### Task item
Go through the material below line by line and count those containing "border". Write the count and nothing more.

### Material for the task

================================

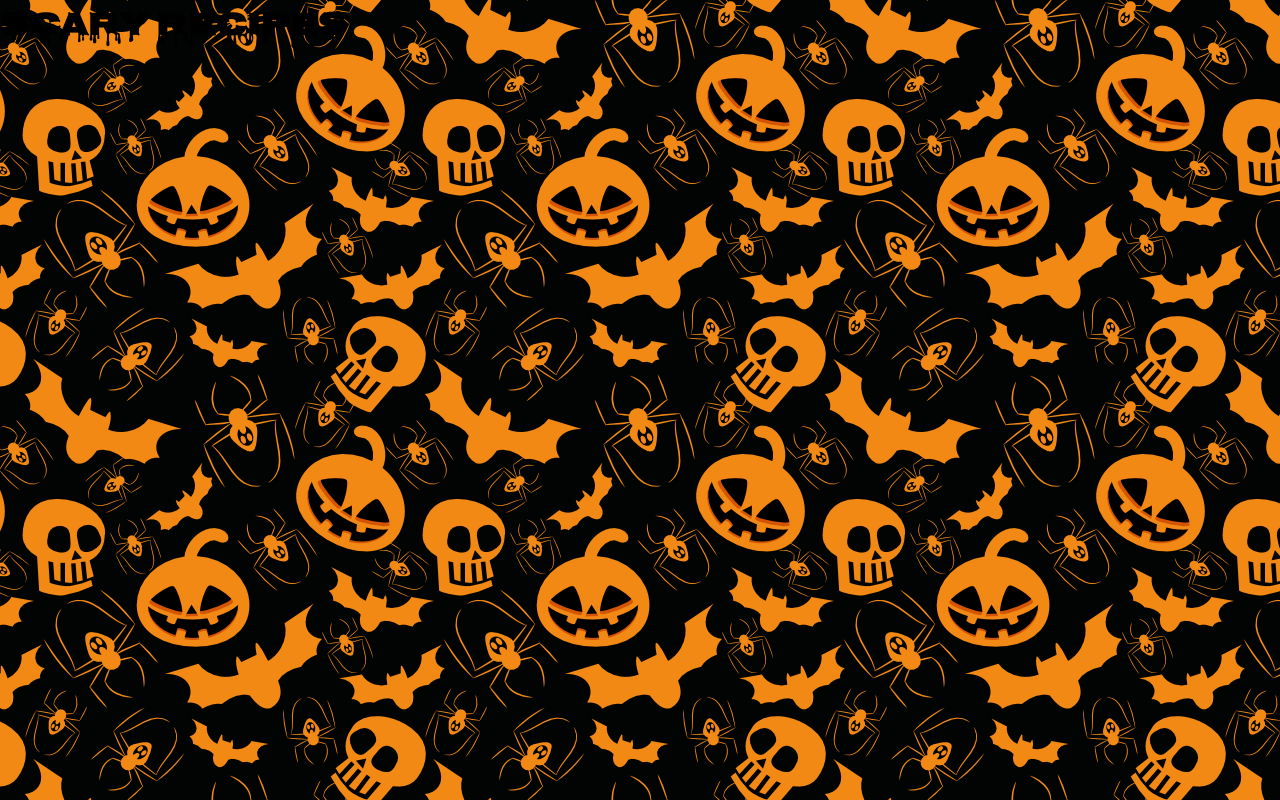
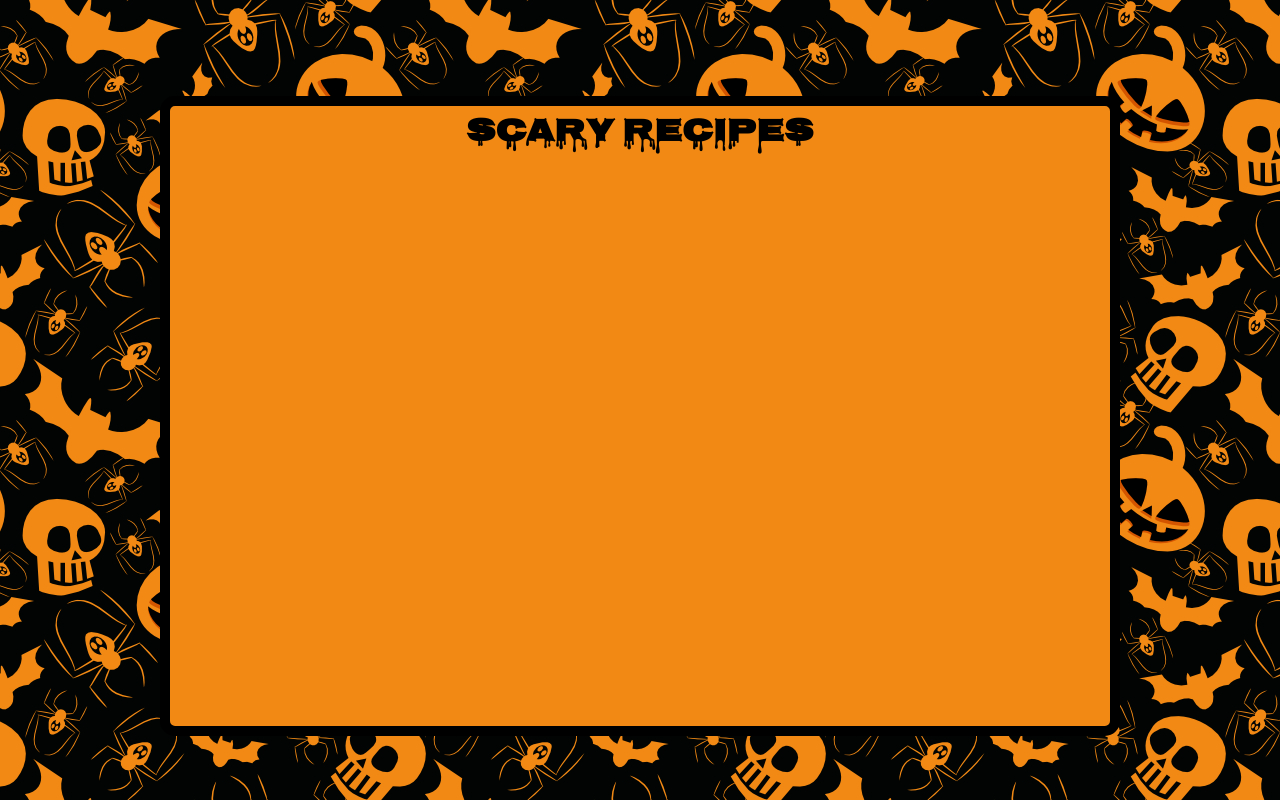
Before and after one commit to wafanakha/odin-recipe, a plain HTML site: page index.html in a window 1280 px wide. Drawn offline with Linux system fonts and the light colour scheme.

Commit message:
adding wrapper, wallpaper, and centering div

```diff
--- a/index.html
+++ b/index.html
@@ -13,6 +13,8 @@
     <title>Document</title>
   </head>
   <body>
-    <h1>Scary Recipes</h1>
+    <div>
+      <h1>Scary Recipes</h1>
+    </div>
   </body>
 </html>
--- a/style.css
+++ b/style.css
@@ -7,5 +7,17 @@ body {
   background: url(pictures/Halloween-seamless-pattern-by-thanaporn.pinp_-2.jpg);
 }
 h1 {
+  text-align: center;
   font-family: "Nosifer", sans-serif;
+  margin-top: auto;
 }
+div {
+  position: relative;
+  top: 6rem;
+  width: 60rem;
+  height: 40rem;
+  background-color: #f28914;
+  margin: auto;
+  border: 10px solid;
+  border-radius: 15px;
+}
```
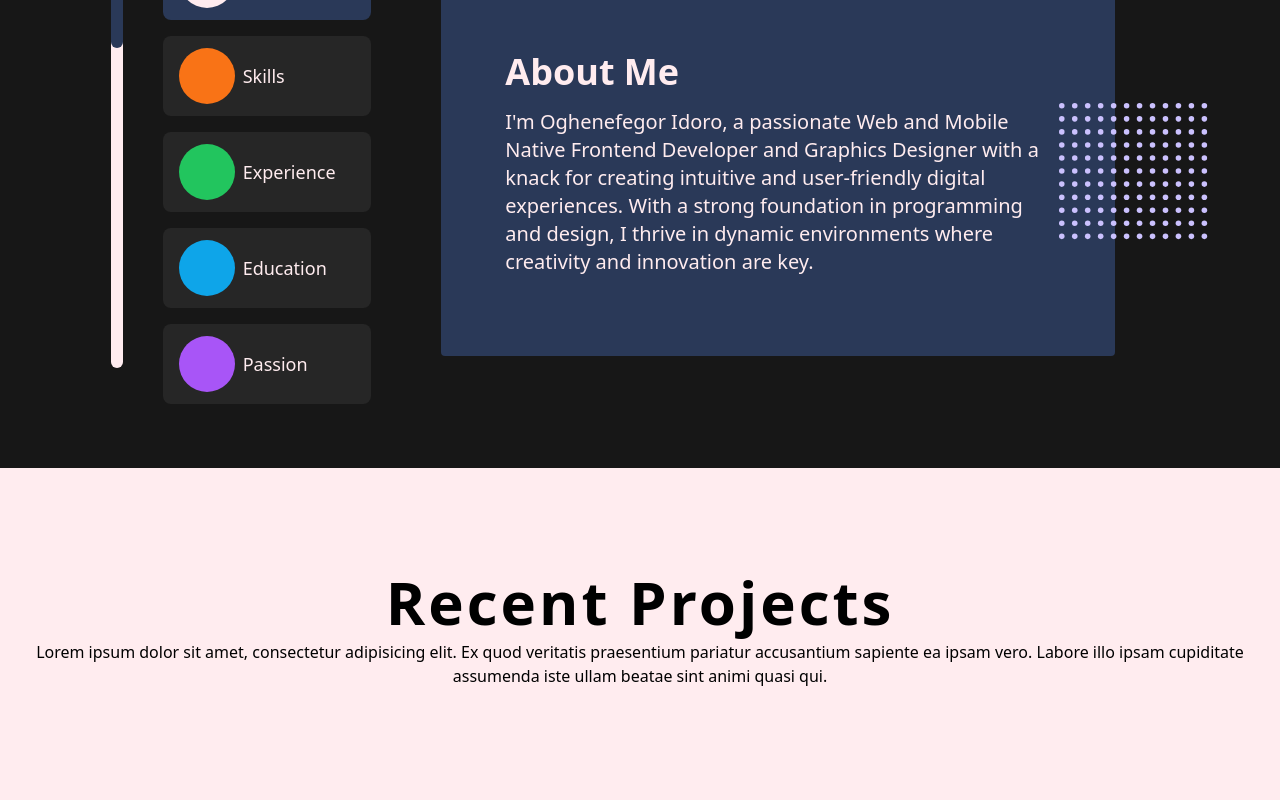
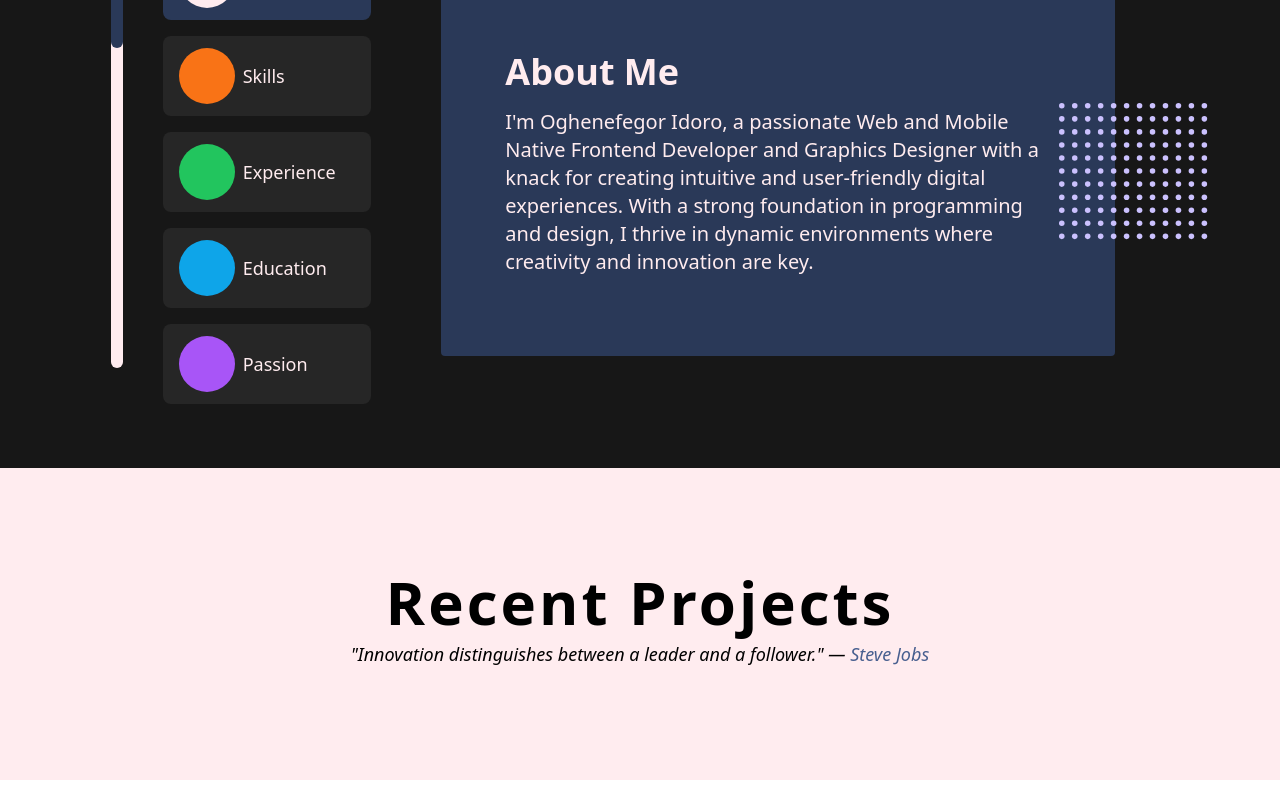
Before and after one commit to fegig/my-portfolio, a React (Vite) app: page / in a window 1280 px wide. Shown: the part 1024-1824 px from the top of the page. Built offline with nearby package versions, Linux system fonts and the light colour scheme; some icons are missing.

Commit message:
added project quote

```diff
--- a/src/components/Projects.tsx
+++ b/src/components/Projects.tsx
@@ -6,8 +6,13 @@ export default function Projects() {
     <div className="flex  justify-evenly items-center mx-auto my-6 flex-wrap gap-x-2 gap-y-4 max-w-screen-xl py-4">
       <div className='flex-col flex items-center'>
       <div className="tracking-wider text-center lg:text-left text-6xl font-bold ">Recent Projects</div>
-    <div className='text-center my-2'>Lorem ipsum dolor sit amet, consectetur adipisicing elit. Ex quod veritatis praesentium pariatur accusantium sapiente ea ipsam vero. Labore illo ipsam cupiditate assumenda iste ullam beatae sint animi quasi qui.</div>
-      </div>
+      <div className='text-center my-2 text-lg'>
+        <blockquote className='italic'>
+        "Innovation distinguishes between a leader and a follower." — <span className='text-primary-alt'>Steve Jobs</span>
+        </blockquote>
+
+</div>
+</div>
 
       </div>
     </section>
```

================================

### Reply
2